Every time you execute a query against SQL Server, it goes through optimization and compilation and a query plan is generated. Most of the time that plan goes into cache (there’s always exceptions, which is a discussion for a separate time), which means that the next time that query executes, SQL Server can use the same plan. Now, re-using the same plan is typically a good thing; SQL Server doesn’t have to go through full optimization and compilation again. But sometimes that plan isn’t ideal for the query and you want to remove it from the plan cache. You can do this manually. Plans can also age out if they’re not being used, but if I want to purposely evict a plan from cache, I have several options:
- issue sp_recompile for the object
- use DBCC FREEPROCCACHE with a plan_handle to remove a specific plan from cache
- use DBCC FLUSHPROCINDB (<database_id>) to remove all plans for a database from cache
- issue ALTER SCOPED CONFIGURATION CLEAR PROCEDURE_CACHE to remove all plans for a database from cache
- use DBCC FREEPROCCACHE to remove *all* plans from cache
Ideally, you should remove only what’s absolutely necessary. Using DBCC FREEPROCCACHE is a sledgehammer approach and typically creates a spike in CPU as all subsequent queries need to have their plans re-generated.

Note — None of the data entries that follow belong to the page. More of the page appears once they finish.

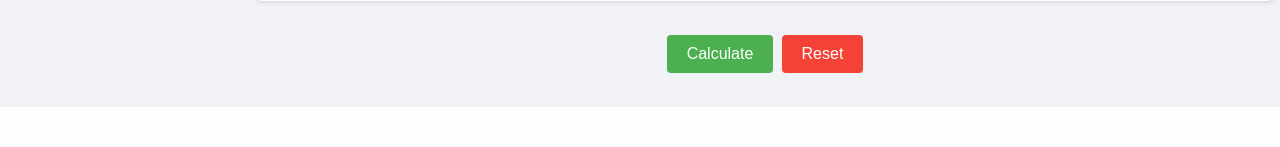
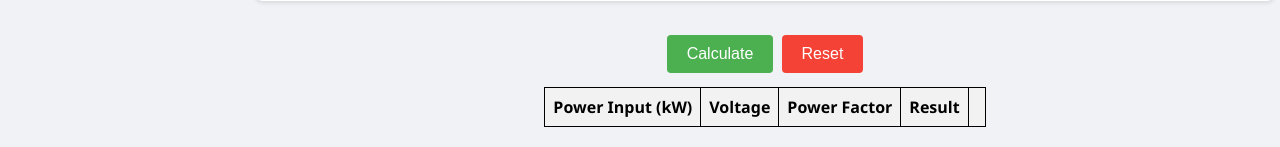
Before and after one commit to BingoBaby/Cable, a Flask app: page /cable-calculate in a window 1280 px wide. Shown: the part 2607-2754 px from the top of the page. Before the commit the page ends 2714 px from the top, so only its background shows below. Run offline with Flask 3, Linux system fonts and the light colour scheme; lists and menus that the app fills with data are empty.

Commit message:
add calculate function

```diff
--- a/app.py
+++ b/app.py
@@ -1,4 +1,4 @@
-from flask import Flask, render_template
+from flask import Flask, render_template, request
 
 app = Flask(__name__)
 
--- a/static/script.js
+++ b/static/script.js
@@ -245,12 +245,147 @@ document.getElementById('reset-button-fixed').addEventListener('click', function
 
 document.addEventListener("DOMContentLoaded", function() {
     // Your existing JavaScript code
+    // HP to kW
+    function hpToKw(hp) {
+        return (hp * 0.7457).toFixed(4);
+    }
 
+    //CurrentInput
+    function CurrentInput(power, voltage, powerFactor) {
+        return (power  * 1000) / (voltage * powerFactor)
+    }
+
+    //CurrentCalculate
+    function CurrentCalculate(power, voltage, powerFactor) {
+        return (power * 1000) / (1.733 * voltage * powerFactor)
+    }
     // Calculate Button
     var calculateButton = document.getElementById("calculateButton");
     calculateButton.addEventListener("click", function() {
         // Add your calculation logic here
-        alert("Calculating...");
+        var powerInput = parseFloat(document.getElementById("power").value);
+
+        // Get selected unit
+        var unitSelect = document.getElementById("unit");
+        var selectedUnit = unitSelect.options[unitSelect.selectedIndex].text;
+
+        //get voltage values
+        var selectedVoltage = document.getElementById("voltage").value;
+
+        //get powerFactor
+        var powerFactor = document.getElementById("powerFactor").value;
+
+        var currentSelect = document.getElementById("current1");
+        var selectedCurrent = currentSelect.options[currentSelect.selectedIndex].text;
+
+        // HP to kW if selected unit is HP
+        if (selectedUnit === "HP") {
+            var powerInKW = hpToKw(powerInput);
+            // Show the result in a pop-up
+            // alert("Power in kW: " + powerInKW);
+        } else {
+            // Show the input value if unit is kW
+            // alert("Power in kW: " + powerInput);
+            var powerInKW = powerInput;
+        }
+
+        if(selectedCurrent == "Input") {
+            var I = parseFloat((CurrentInput(powerInKW, selectedVoltage, powerFactor)).toFixed(4));
+            // alert("Output: " + I);
+        } else {
+            var I = parseFloat((CurrentCalculate(powerInKW, selectedVoltage, powerFactor)).toFixed(4));
+            // alert("Output: " + I);
+        }
+
+        // --------------------- Table result -------------------------
+        var table = document.getElementById('resultTable');
+        var tableBody = table.querySelector('tbody');
+        if(!tableBody) {
+            tableBody= document.createElement('tbody');
+            table.appendChild(tableBody);
+        }
+
+        var newRow = document.createElement('tr');
+
+        var powerCell = document.createElement('td');
+        powerCell.textContent = powerInKW;
+        newRow.appendChild(powerCell);
+
+        var voltageCell = document.createElement('td');
+        voltageCell.textContent = selectedVoltage;
+        newRow.appendChild(voltageCell);
+
+        var powerFactorCell = document.createElement('td');
+        powerFactorCell.textContent = powerFactor;
+        newRow.appendChild(powerFactorCell);
+
+        var resultCell = document.createElement('td');
+        resultCell.textContent = I.toFixed(2);
+        newRow.appendChild(resultCell);
+
+        // Tạo một ô mới cho nút xóa
+        var deleteCell = document.createElement('td');
+        // Tạo nút xóa
+        var deleteButton = document.createElement('button');
+        deleteButton.textContent = 'X';
+        deleteButton.classList.add('delete-button'); // Thêm lớp cho nút xóa để dễ dàng chọn bằng JavaScript
+        // Gắn sự kiện click cho nút xóa
+        deleteButton.addEventListener('click', function() {
+            // Xóa hàng khi nút xóa được nhấp vào
+            newRow.remove();
+        });
+
+        deleteCell.appendChild(deleteButton);
+        // Thêm ô chứa nút xóa vào hàng mới
+        newRow.appendChild(deleteCell);
+
+        tableBody.appendChild(newRow);
+        //-----------------------------------------------------------------------
+
+        //---------------------table showcase -----------------------------------
+        // var NameAreaPlantZone = document.getElementById('areaPlantZoneName').value;
+        // var areaPlantZoneNumber = document.getElementById('areaPlantZoneNumber').value;
+        // var cableTraySegment = document.getElementById('cableTraySegment').value;
+        // var equipmentName = document.getElementById('equipmentName').value;
+        // var equipmentTag = document.getElementById('equipmentTag').value;
+        // var quantity = document.getElementById('quantity').value;
+
+        // var table2 = document.getElementById('resultTable2');
+        // var tableBody2 = table2.querySelector('tbody');
+        // if(!tableBody2) {
+        //     tableBody2= document.createElement('tbody');
+        //     table2.appendChild(tableBody2);
+        // }
+
+        // var newRow = document.createElement('tr');
+
+        // var NameAreaPlantZoneCell = document.createElement('td');
+        // NameAreaPlantZoneCell.textContent = NameAreaPlantZone;
+        // newRow.appendChild(NameAreaPlantZoneCell);
+
+        // var areaPlantZoneNumberCell = document.createElement('td');
+        // areaPlantZoneNumberCell.textContent = areaPlantZoneNumber;
+        // newRow.appendChild(areaPlantZoneNumberCell);
+
+        // var cableTraySegmentCell = document.createElement('td');
+        // cableTraySegmentCell.textContent = cableTraySegment;
+        // newRow.appendChild(cableTraySegmentCell);
+
+        // var equipmentNameCell = document.createElement('td');
+        // equipmentNameCell.textContent = equipmentName;
+        // newRow.appendChild(equipmentNameCell);
+
+        // var equipmentTagCell = document.createElement('td');
+        // equipmentTagCell.textContent = equipmentTag;
+        // newRow.appendChild(equipmentTagCell);
+
+        // var quantityCell = document.createElement('td');
+        // quantityCell.textContent = quantity;
+        // newRow.appendChild(quantityCell);
+
+
+        // tableBody2.appendChild(newRow);
+
     });
 
     // Reset Button
--- a/static/styles.css
+++ b/static/styles.css
@@ -373,3 +373,18 @@ img {
 .support-image.active {
     border: 2px solid red;
 }
+
+#resultTable {
+    border-collapse: collapse;
+    width: 100%;
+}
+
+#resultTable th, #resultTable td {
+    border: 1px solid black;
+    padding: 8px;
+    text-align: center; /* Căn giữa các giá trị trong các ô */
+}
+
+#resultTable th {
+    background-color: #f2f2f2; /* Màu nền cho tiêu đề cột */
+}
--- a/templates/cable-calculate.html
+++ b/templates/cable-calculate.html
@@ -287,7 +287,7 @@
                 <div class="form-group-inline">
                     <label for="current">Current</label>
                     <input type="text" id="current">
-                    <select name="current" id="current">
+                    <select name="current" id="current1">
                         <option label="Input" selected="selected">Input</option>
                         <option label="Calculate" selected="selected">Calculate</option>
                     </select>
@@ -343,5 +343,59 @@
         <button type="button" id="calculateButton">Calculate</button>
         <button type="button" id="resetButton">Reset</button>
     </div>
+
+    <div id="resultTableDiv">
+        <table id="resultTable" border="1">
+            <thead>
+                <tr>
+                    <th>Power Input (kW)</th>
+                    <th>Voltage</th>
+                    <th>Power Factor</th>
+                    <th>Result</th>
+                    <th></th>
+                </tr>
+            </thead>
+            <tbody>
+
+            </tbody>
+        </table>
+    </div>
+
+    <!-- <div id="resultTableDiv2">
+        <table id="resultTable2" border="1">
+            <thead>
+                <tr>
+                    <th>Name of Area/Plant/Zone</th>
+                    <th>Area/Plant/Zone Number</th>
+                    <th>Cable Tray Segment</th>
+                    <th>Name of Equipment</th>
+                    <th>Equipment Tag</th>
+                    <th>Quantity</th>
+                    <th>Delete</th>
+                </tr>
+            </thead>
+            <tbody>
+
+            </tbody>
+        </table>
+    </div> -->
+
     <script src="{{ url_for('static', filename='script.js') }}"></script>
+    <script>
+        function toggleProtection() {
+            var peMocSelect = document.getElementById("peMoc");
+            var protectionSelect = document.getElementById("protection");
+
+            if (peMocSelect.value === "copper") {
+                protectionSelect.querySelector("option[value='unarmoured']").style.display = "block";
+                protectionSelect.querySelector("option[value='armoured']").style.display = "none";
+            } else if (peMocSelect.value === "aluminium") {
+                protectionSelect.querySelector("option[value='unarmoured']").style.display = "none";
+                protectionSelect.querySelector("option[value='armoured']").style.display = "block";
+            }
+        }
+
+        // Gọi hàm toggleProtection một lần khi trang được tải để ẩn hoặc hiển thị các tùy chọn mặc định
+        toggleProtection();
+    </script>
 {% endblock %}
```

Glenn gives examples on how to use each statement (and others) in his post Eight Different Ways to Clear the SQL Server Plan Cache, and I want to show you one more thing that happens when you clear a plan (or all plans) from cache.
For this demo script, I recommend running it against a TEST/DEV/QA environment because I am removing plans from cache which can adversely affect performance.
We’ll run one statement and one stored procedure multiple times against the WideWorldImporters database:
/* Create a stored procedure to use for testing */ USE [WideWorldImporters]; GO DROP PROCEDURE IF EXISTS [Application].[usp_GetCountryInfo]; GO CREATE PROCEDURE [Application].[usp_GetCountryInfo] @Country_Name NVARCHAR(60) AS SELECT * FROM [Application].[Countries] 1 JOIN [Application].[StateProvinces] [s] ON [s].[CountryID] = 1.[CountryID] WHERE 1.[CountryName] = @Country_Name; GO /* Remove everything from cache */ DBCC FREEPROCCACHE; GO /* Run the stored procedure 20 times */ EXECUTE [Application].[usp_GetCountryInfo] N'United States'; GO 20 /* Run the query 20 times */ SELECT [s].[StateProvinceName], [s].[SalesTerritory], [s].[LatestRecordedPopulation], [s].[StateProvinceCode] FROM [Application].[Countries] 1 JOIN [Application].[StateProvinces] [s] ON [s].[CountryID] = 1.[CountryID] WHERE 1.[CountryName] = 'United States'; GO 20
Now let’s see what’s in cache, and what’s also in sys.dm_exec_query_stats (which gives us execution statistics).
SELECT [qs].[last_execution_time], [qs].[execution_count], [qs].[total_logical_reads]/[qs].[execution_count] [AvgLogicalReads], [qs].[max_logical_reads], [t].1, [p].[query_plan] FROM sys.dm_exec_query_stats [qs] CROSS APPLY sys.dm_exec_sql_text([qs].sql_handle) [t] CROSS APPLY sys.dm_exec_query_plan([qs].[plan_handle]) [p] WHERE [t].1 LIKE '%Application%'; GO
Cool, I see that each one executed 20 times, and in addition to the text and the plan I pulled information about I/Os.
Now let’s clear procedure cache, and we’ll take the good old sledgehammer approach because we’re lazy and run DBCC FREEPROCACHE. Then run the query to see what’s in sys.dm_exec_query_stats…
Do you see what happened? In addition to removing the plan, we also lost all the query execution stats from dm_exec_query_stats. We have no history about query performance (unless we were writing it to another table on a regular basis, or have a third-party tool that captures baselines). If you don’t believe me, just run SELECT * FROM sys.dm_exec_query_stats…all that data is gone (but will start to re-populate as you run queries and plans go into cache).
This is important to know! If you’re troubleshooting a performance issue and you want to try removing the plan from cache, be aware that you’re removing execution statistics too (and maybe save those off first in case you need them for reference/comparison later).